So:
$u = y$
$\implies \mathrm{du} = \mathrm{dy}$

$\mathrm{dv} = {e}^{y} \mathrm{dy}$
$v = {e}^{y}$

Now, we just plug and chug:

$\implies \int \left(y {e}^{y}\right) \mathrm{dy} = y {e}^{y} - \int \left({e}^{y}\right) \mathrm{dy}$

$= y {e}^{y} - {e}^{y}$

Putting everything back in:

$y {e}^{y} - {e}^{y} = - {e}^{- x} - {e}^{- 3 x} / 3 + C$

Getting rid of negative exponents:

$y {e}^{y} - {e}^{y} = - \frac{1}{e} ^ \left(x\right) - \frac{1}{3 {e}^{- 3 x}} + C$

And that's a pretty decent final answer. If you wanted to solve for $y$, you could, and you'd end up with

$y = - \frac{1}{{e}^{x} {e}^{y}} - \frac{1}{3 {e}^{y} {e}^{- 3 x}} + \frac{C}{e} ^ y + 1$

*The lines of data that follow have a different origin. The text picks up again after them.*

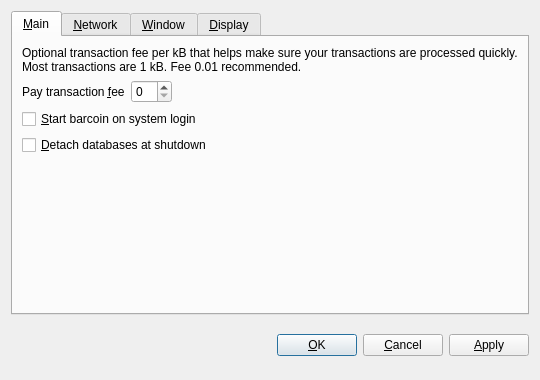
Before: the Qt Designer form src/qt/forms/optionsdialog.ui in dimacoin/coin2017, drawn with Qt 5.
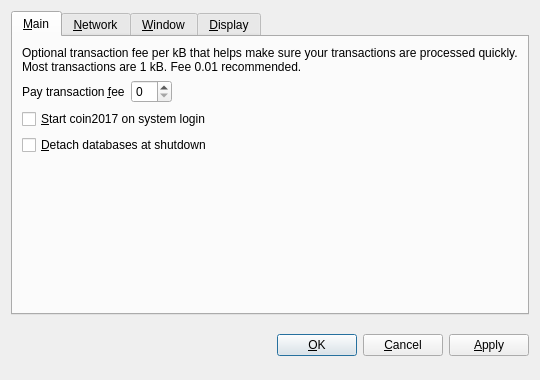
After: the same form once the commit is applied. The open tabs and pages were chosen to show the change. Custom widgets are drawn as their Qt base class.

```diff
--- a/src/qt/forms/optionsdialog.ui
+++ b/src/qt/forms/optionsdialog.ui
@@ -82,7 +82,7 @@
           <string>Automatically start barcoin after logging in to the system.</string>
          </property>
          <property name="text">
-          <string>&amp;Start barcoin on system login</string>
+          <string>&amp;Start coin2017 on system login</string>
          </property>
         </widget>
        </item>
```
Left out of the diff: 10 changed lines with no effect on the pictures.
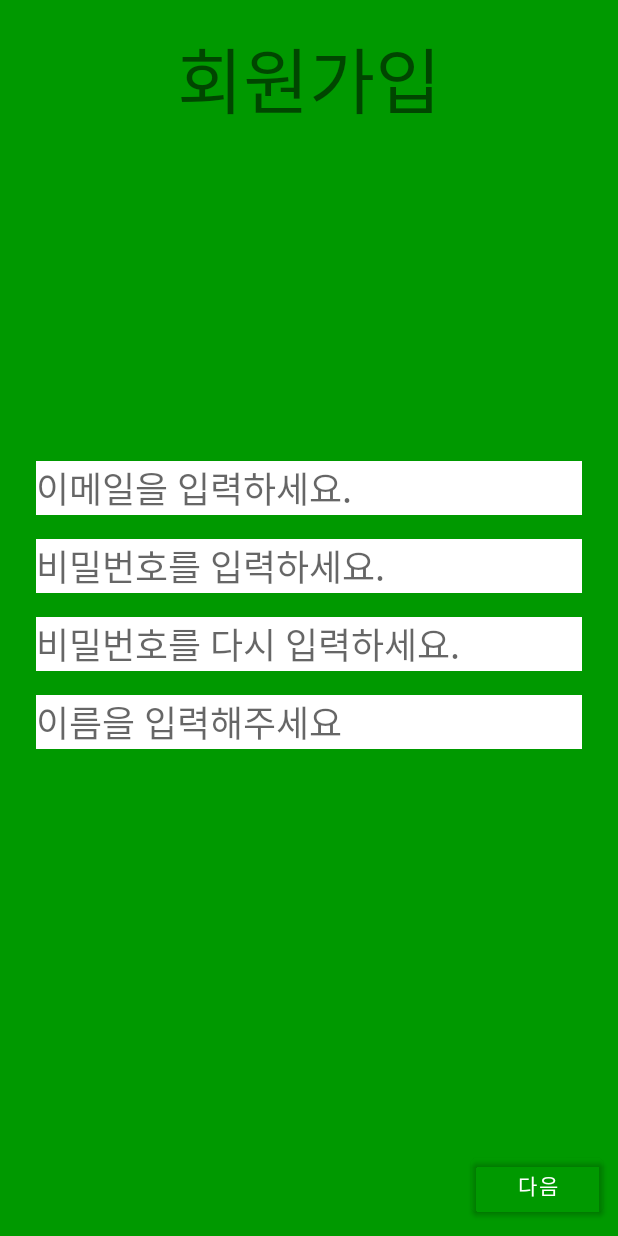
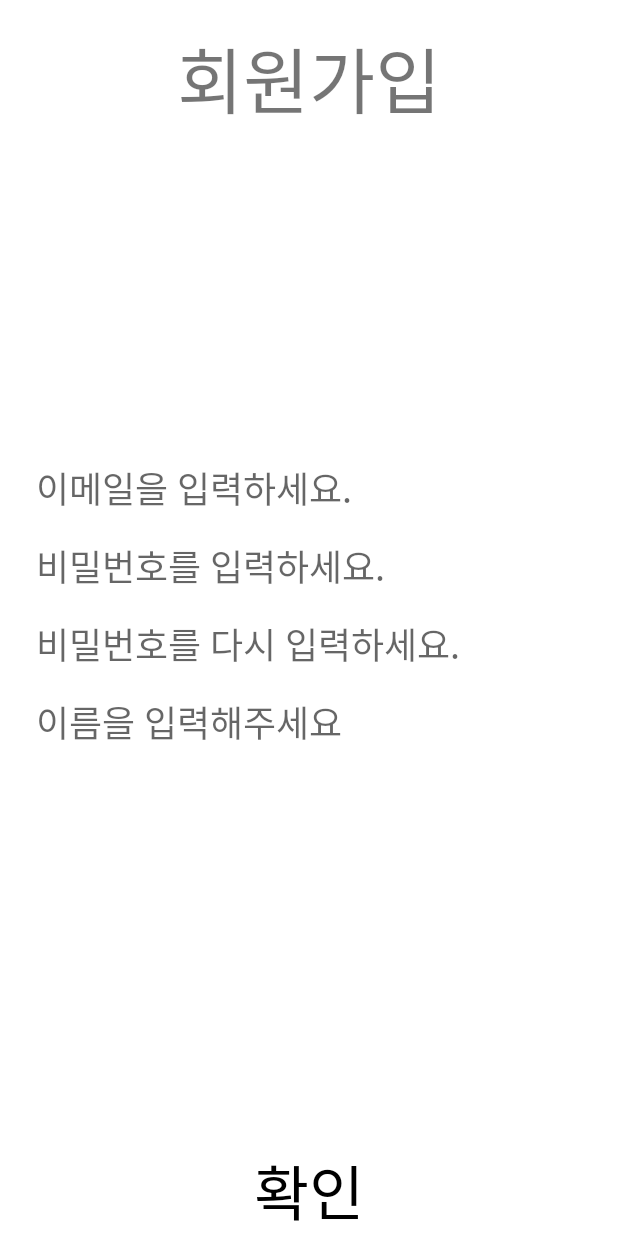
Before and after one commit to samgashyeong/MoconMCS, an Android app: the SignUpFragment1 screen opened directly, with no data from a screen before it, on a phone screen of 412 x 824 dp. Run offline under Robolectric (Android 15) with nearby library versions, the phone set to English and light mode, and no system bars; our stand-ins replace Firebase (no records; nobody signed in at launch, a user with empty details on screens opened directly), data binding.

Commit message:
회원가입 로직 수정

```diff
--- a/app/src/main/AndroidManifest.xml
+++ b/app/src/main/AndroidManifest.xml
@@ -34,7 +34,8 @@
             android:name=".Main.SearchFood.FoodResultLoding"
             android:label="@string/title_activity_food_result_loding" />
         <activity android:name=".Main.SearchFood.BarCodeActivity" />
-        <activity android:name=".SignUP.SignupActivity" />
+        <activity android:name=".SignUP.SignupActivity"
+            android:windowSoftInputMode="adjustResize"/>
         <activity android:name=".Onboarding.OnboardingActivity" />
         <activity android:name=".Main.MainActivity" />
         <activity android:name=".Splash">
--- a/app/src/main/java/com/example/moconmcs/Menu/ProfileActivity.kt
+++ b/app/src/main/java/com/example/moconmcs/Menu/ProfileActivity.kt
@@ -20,7 +20,7 @@
         setSupportActionBar(binding.toolbar)
 
         supportActionBar?.setDisplayHomeAsUpEnabled(true)
-        supportActionBar?.setHomeAsUpIndicator(R.drawable.ic_baseline_arrow_back_24)
+        supportActionBar?.setHomeAsUpIndicator(R.drawable.ic_baseline_arrow_back_241)
     }
     override fun onOptionsItemSelected(item: MenuItem): Boolean {
         when (item.getItemId()) {
--- a/app/src/main/java/com/example/moconmcs/SignUP/SignUpFragment1.kt
+++ b/app/src/main/java/com/example/moconmcs/SignUP/SignUpFragment1.kt
@@ -8,7 +8,9 @@
 import android.view.LayoutInflater
 import android.view.View
 import android.view.ViewGroup
+import android.widget.Toast
 import androidx.databinding.DataBindingUtil
+import androidx.lifecycle.Observer
 import androidx.lifecycle.ViewModelProvider
 import com.example.moconmcs.R
 import com.example.moconmcs.data.FirebaseDb.SignUpUser
@@ -22,6 +24,8 @@
     private lateinit var email : String
     private lateinit var pw: String
     private lateinit var name: String
+
+    private lateinit var activity: SignupActivity
 //
 //
 //    fun saveData(){
@@ -31,11 +35,11 @@
 //            , binding.pwLogin.text.toString()
 //            , binding.nameEt.text.toStringe())
 //    }
-    fun saveData(email : String, pw : String, name : String){
-        this.email = email
-        this.pw = pw
-        this.name = name
-    }
+//    fun saveData(email : String, pw : String, name : String){
+//        this.email = email
+//        this.pw = pw
+//        this.name = name
+//    }
 
     override fun onCreateView(
         inflater: LayoutInflater, container: ViewGroup?,
@@ -44,15 +48,51 @@
         binding = DataBindingUtil.inflate(inflater,
             R.layout.fragment_sign_up1, container, false)
         userViewModel = ViewModelProvider(requireActivity()).get(SignUpViewModel::class.java)
+
+        binding.btn1.setOnClickListener {
+            if(binding.emailLogin.text.isNotEmpty()
+                and binding.pwLogin.text.isNotEmpty()
+                and binding.pwLogin2.text.isNotEmpty()
+                and binding.nameEt.text.isNotEmpty()){
+                userViewModel.setSignUser(binding.emailLogin.text.toString()
+                    , binding.pwLogin.text.toString()
+                    , binding.nameEt.text.toString())
+                activity.changeFragment(1)
+                Log.d(TAG, "onCreateView: ${binding.emailLogin.text}, ${binding.pwLogin.text}, ${binding.nameEt.text}")
+            }
+            else{
+                Toast.makeText(context, "빈칸을 채워주세요.", Toast.LENGTH_SHORT).show()
+            }
+        }
         return binding.root
     }
 
     override fun onAttach(context: Context) {
         super.onAttach(context)
         userViewModel = ViewModelProvider(requireActivity()).get(SignUpViewModel::class.java)
+        activity = getActivity() as SignupActivity
     }
 
-    fun loadData(fm : SignUpFragment2){
-        fm.saveData(binding.emailLogin.text.toString(), binding.pwLogin.text.toString(), binding.nameEt.text.toString())
+//    fun loadData(fm : SignUpFragment2){
+//        fm.saveData(binding.emailLogin.text.toString(), binding.pwLogin.text.toString(), binding.nameEt.text.toString())
+//    }
+
+    override fun onViewCreated(view: View, savedInstanceState: Bundle?) {
+        super.onViewCreated(view, savedInstanceState)
+        userViewModel.email.observe(requireActivity(), Observer {
+            binding.emailLogin.setText(userViewModel.email.value)
+        })
+        userViewModel.pw.observe(requireActivity(), Observer {
+            binding.pwLogin.setText(userViewModel.pw.value)
+            binding.pwLogin2.setText(userViewModel.pw.value)
+        })
+        userViewModel.name.observe(requireActivity(), Observer {
+            binding.nameEt.setText(userViewModel.name.value)
+        })
+        Toast.makeText(context, "다시넘어옴 ${userViewModel.email.value}", Toast.LENGTH_SHORT).show()
+    }
+    override fun onDetach() {
+        super.onDetach()
+        activity.onDetachedFromWindow()
     }
 }
--- a/app/src/main/res/layout/activity_signup.xml
+++ b/app/src/main/res/layout/activity_signup.xml
@@ -13,25 +13,44 @@
             android:layout_width="match_parent"
             android:layout_height="match_parent"/>
 
-        <Button
-            android:id="@+id/prevBtn"
-            android:layout_width="wrap_content"
-            android:layout_height="wrap_content"
-            android:backgroundTint="#00000000"
-            android:text="다음"
-            android:layout_margin="10dp"
-            app:layout_constraintBottom_toBottomOf="parent"
-            app:layout_constraintEnd_toEndOf="parent" />
+<!--        <androidx.constraintlayout.widget.ConstraintLayout-->
+<!--            android:id="@+id/btn1"-->
+<!--            android:layout_width="match_parent"-->
+<!--            android:layout_height="wrap_content"-->
+<!--            app:layout_constraintBottom_toBottomOf="parent"-->
+<!--            android:background="#fff">-->
 
-        <Button
-            android:id="@+id/backBtn"
-            android:layout_width="wrap_content"
-            android:layout_height="wrap_content"
-            android:layout_margin="10dp"
-            android:backgroundTint="#00000000"
-            android:text="이전"
-            app:layout_constraintBottom_toBottomOf="parent"
-            app:layout_constraintStart_toStartOf="parent" />
+<!--            <TextView-->
+<!--                android:layout_width="wrap_content"-->
+<!--                android:layout_height="wrap_content"-->
+<!--                android:text="확인"-->
+<!--                android:textColor="#000"-->
+<!--                android:textSize="40sp"-->
+<!--                app:layout_constraintBottom_toBottomOf="parent"-->
+<!--                app:layout_constraintEnd_toEndOf="parent"-->
+<!--                app:layout_constraintStart_toStartOf="parent"-->
+<!--                app:layout_constraintTop_toTopOf="parent" />-->
+<!--        </androidx.constraintlayout.widget.ConstraintLayout>-->
+
+<!--        <Button-->
+<!--            android:id="@+id/prevBtn"-->
+<!--            android:layout_width="wrap_content"-->
+<!--            android:layout_height="wrap_content"-->
+<!--            android:backgroundTint="#00000000"-->
+<!--            android:text="다음"-->
+<!--            android:layout_margin="10dp"-->
+<!--            app:layout_constraintBottom_toBottomOf="parent"-->
+<!--            app:layout_constraintEnd_toEndOf="parent" />-->
+
+<!--        <Button-->
+<!--            android:id="@+id/backBtn"-->
+<!--            android:layout_width="wrap_content"-->
+<!--            android:layout_height="wrap_content"-->
+<!--            android:layout_margin="10dp"-->
+<!--            android:backgroundTint="#00000000"-->
+<!--            android:text="이전"-->
+<!--            app:layout_constraintBottom_toBottomOf="parent"-->
+<!--            app:layout_constraintStart_toStartOf="parent" />-->
 
     </androidx.constraintlayout.widget.ConstraintLayout>
 </layout>
--- a/app/src/main/res/layout/fragment_sign_up1.xml
+++ b/app/src/main/res/layout/fragment_sign_up1.xml
@@ -1,17 +1,16 @@
 <?xml version="1.0" encoding="utf-8"?>
-<layout>
-    <FrameLayout xmlns:android="http://schemas.android.com/apk/res/android"
-        xmlns:tools="http://schemas.android.com/tools"
+<layout xmlns:android="http://schemas.android.com/apk/res/android"
+    xmlns:app="http://schemas.android.com/apk/res-auto"
+    xmlns:tools="http://schemas.android.com/tools">
+    <FrameLayout
         android:layout_width="match_parent"
         android:layout_height="match_parent"
         tools:context=".SignUP.SignUpFragment1">
 
-        <androidx.constraintlayout.widget.ConstraintLayout xmlns:android="http://schemas.android.com/apk/res/android"
-            xmlns:app="http://schemas.android.com/apk/res-auto"
-            xmlns:tools="http://schemas.android.com/tools"
+        <androidx.constraintlayout.widget.ConstraintLayout
             android:layout_width="match_parent"
             android:layout_height="match_parent"
-            android:background="#009900"
+            android:background="#FFFFFF"
             tools:context=".SignUP.SignupActivity">
 
             <TextView
@@ -100,6 +99,26 @@
                 app:layout_constraintStart_toStartOf="parent"
                 app:layout_constraintTop_toBottomOf="@+id/pwLogin2" />
 
+
+            <androidx.constraintlayout.widget.ConstraintLayout
+                android:id="@+id/btn1"
+                android:layout_width="match_parent"
+                android:layout_height="wrap_content"
+                app:layout_constraintBottom_toBottomOf="parent"
+                android:background="#fff">
+
+                <TextView
+                    android:layout_width="wrap_content"
+                    android:layout_height="wrap_content"
+                    android:text="확인"
+                    android:textColor="#000"
+                    android:textSize="40sp"
+                    app:layout_constraintBottom_toBottomOf="parent"
+                    app:layout_constraintEnd_toEndOf="parent"
+                    app:layout_constraintStart_toStartOf="parent"
+                    app:layout_constraintTop_toTopOf="parent" />
+            </androidx.constraintlayout.widget.ConstraintLayout>
+
         </androidx.constraintlayout.widget.ConstraintLayout>
 
     </FrameLayout>
```
Also changed, not shown: app/src/main/java/com/example/moconmcs/SignUP/SignUpFragment2.kt (+37 -9 lines), app/src/main/java/com/example/moconmcs/SignUP/SignUpViewModel.kt (+5 -3 lines), app/src/main/java/com/example/moconmcs/SignUP/SignupActivity.java (+35 -19 lines), app/src/main/res/layout/fragment_sign_up2.xml (+7 -0 lines), app/src/main/res/drawable/ic_baseline_arrow_back_241.xml (renamed from app/src/main/res/drawable/ic_baseline_arrow_back_24.xml).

Notice that we don't have a $+ C$ on the LHS of this equation. The reason for this is that even if we did put it, we would ultimately subtract it from the RHS, and an arbitrary constant minus an arbitrary constant is still (wait for it) an arbitrary constant. Hence, for these problems as long as you have your $+ C$ on any one side of the equation, you'll be fine.

Hope that helped :)